utraged by the Lyrical Ballads.
It is idle to attempt to show that Keats did not suffer keenly from the vulgarities of Blackwood and the Quarterly.
He suffered in proportion as his ideal was high, and he was conscious of falling below it. In Engla actor,
Haydon (Autobiography, Vol.
I. p. 379) says that he strongly suspects Terry to have written the articles in Blackwood. thought so even more distinctly in Blackwood, bidding the young apothecary back to his gallipots!
It is not pleasant Blackwood, bidding the young apothecary back to his gallipots!
It is not pleasant to be talked down upon by your inferiors who happen to have the advantage of position, nor to be drenched with ditchwater, though you know it to be thrown by a scullion in a garret.

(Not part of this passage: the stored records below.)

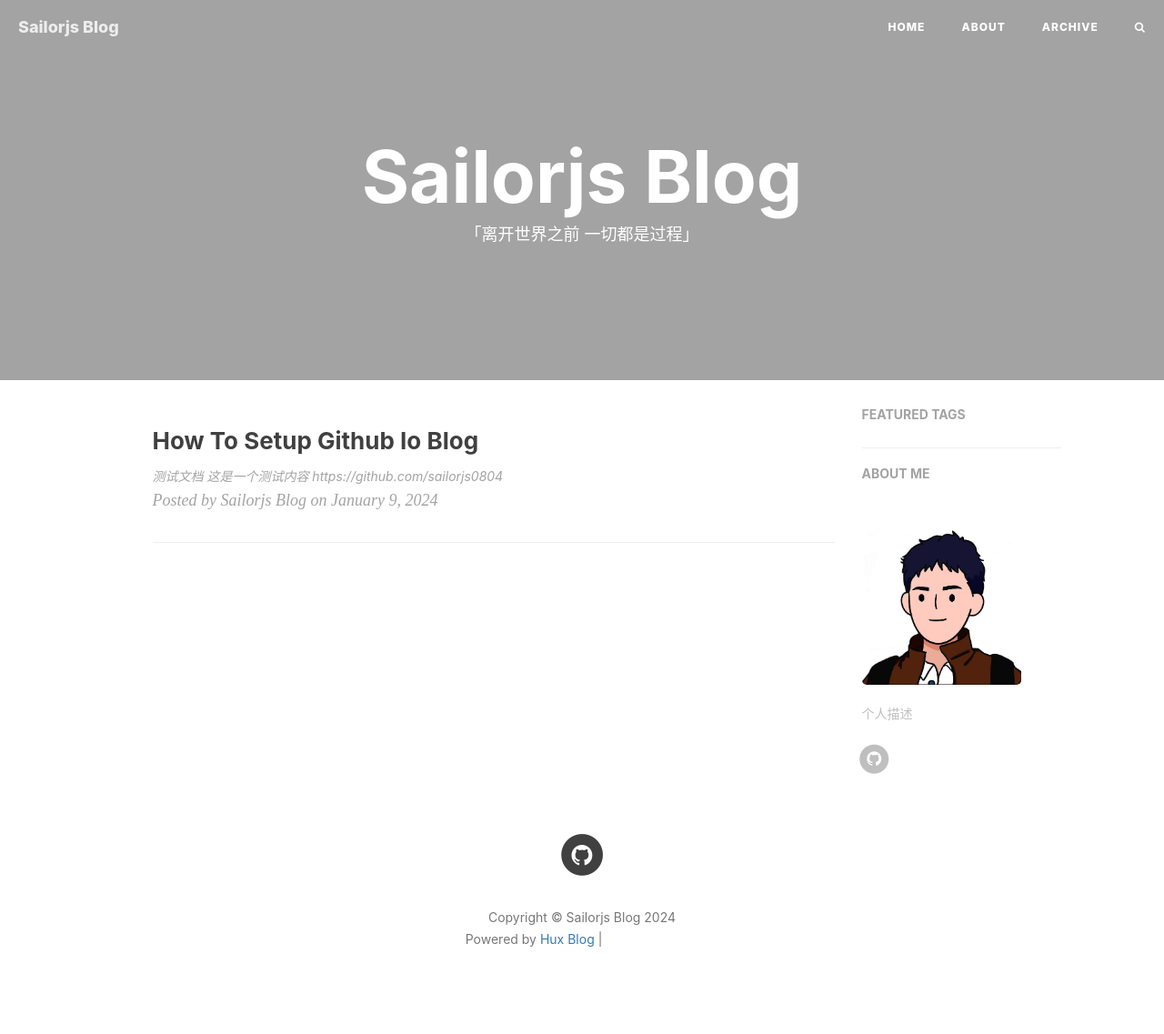
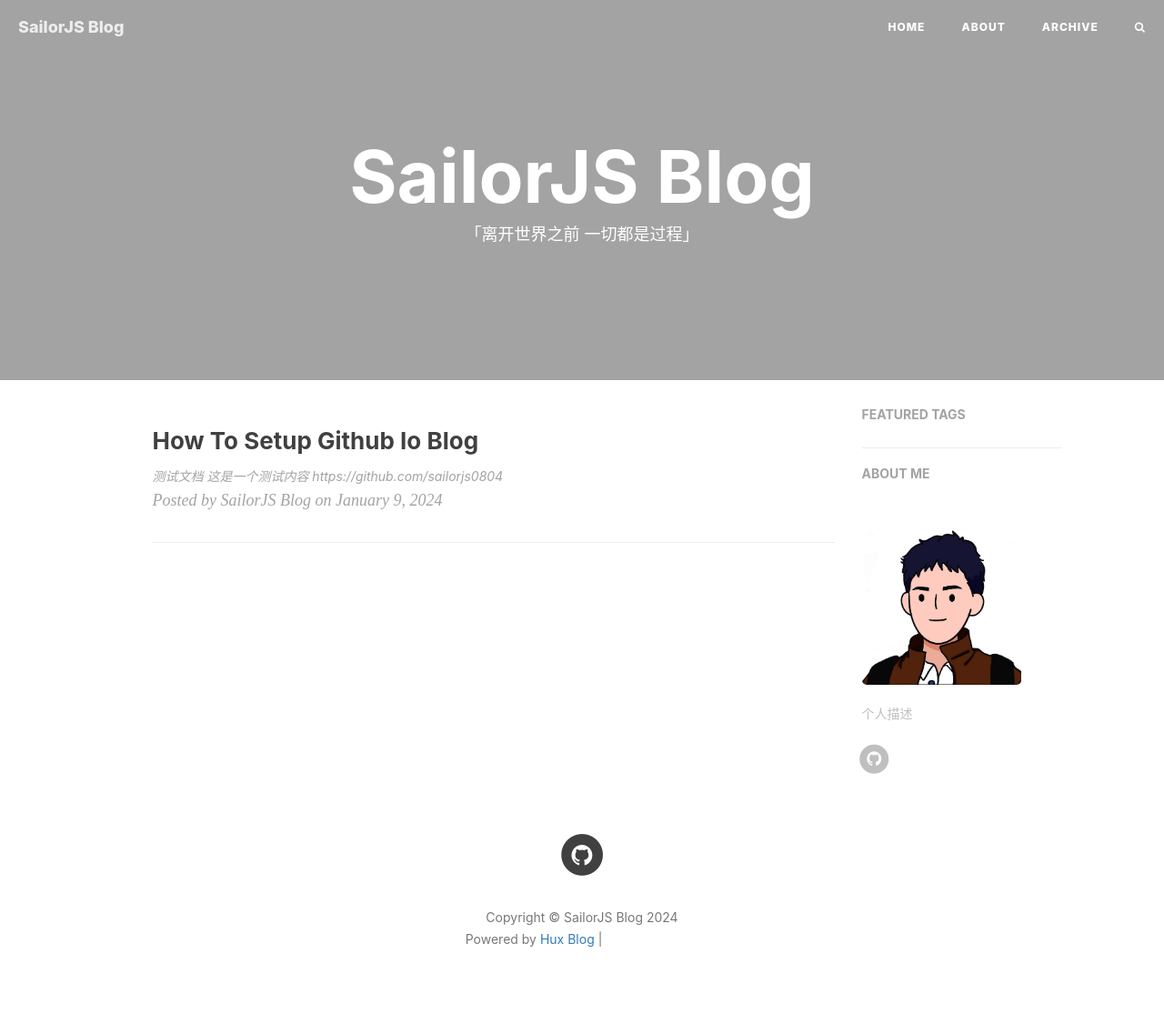
Before and after one commit to sailorjs0804/sailorjs0804.github.io, a Jekyll site: the page built from index.html, in a window 1280 px wide. Shown: the whole page at 91% size. Built offline with Jekyll 4.4.1, drawn with Linux system fonts in a browser that asks for light colours; nearby versions of some CDN libraries; the list of posts is cut into pages by our own code; comment, search, counter and statistics services are not loaded; part of the change alters nothing that is shown; grey boxes are pictures that could not be loaded.

```diff
--- a/_config.yml
+++ b/_config.yml
@@ -1,7 +1,6 @@
 # Site settings
-title: Sailorjs Blog
-SEOTitle: sailorjs的博客 | sailorjs Blog
-# header-img: img/home-bg.jpg
+title: SailorJS Blog
+SEOTitle: sailorjs的博客
 email: sailorjs0804@gmail.com
 description: "这是描述"
 keyword: "https://sailorjs0804.github.io"
@@ -54,7 +53,7 @@ kramdown:
       start_line: 1
 
 # Disqus settings
-disqus_username: hux
+disqus_username: sailorjs
 
 # Netease settings
 netease_comment: false
@@ -82,5 +81,3 @@ service-worker: true
 
 # MathJax rendering for layout:page (e.g. post preview)
 page-mathjax: false
-
-# Friends
```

Keats, as his was a temperament in which sensibility was excessimakes him a severe critic of his own works.
My own domestic criticism has given me pain without comparison beyond what Blackwood or the Quarterly could inflict; and also, when I feel I am right, no external praise can give me such a glow as my own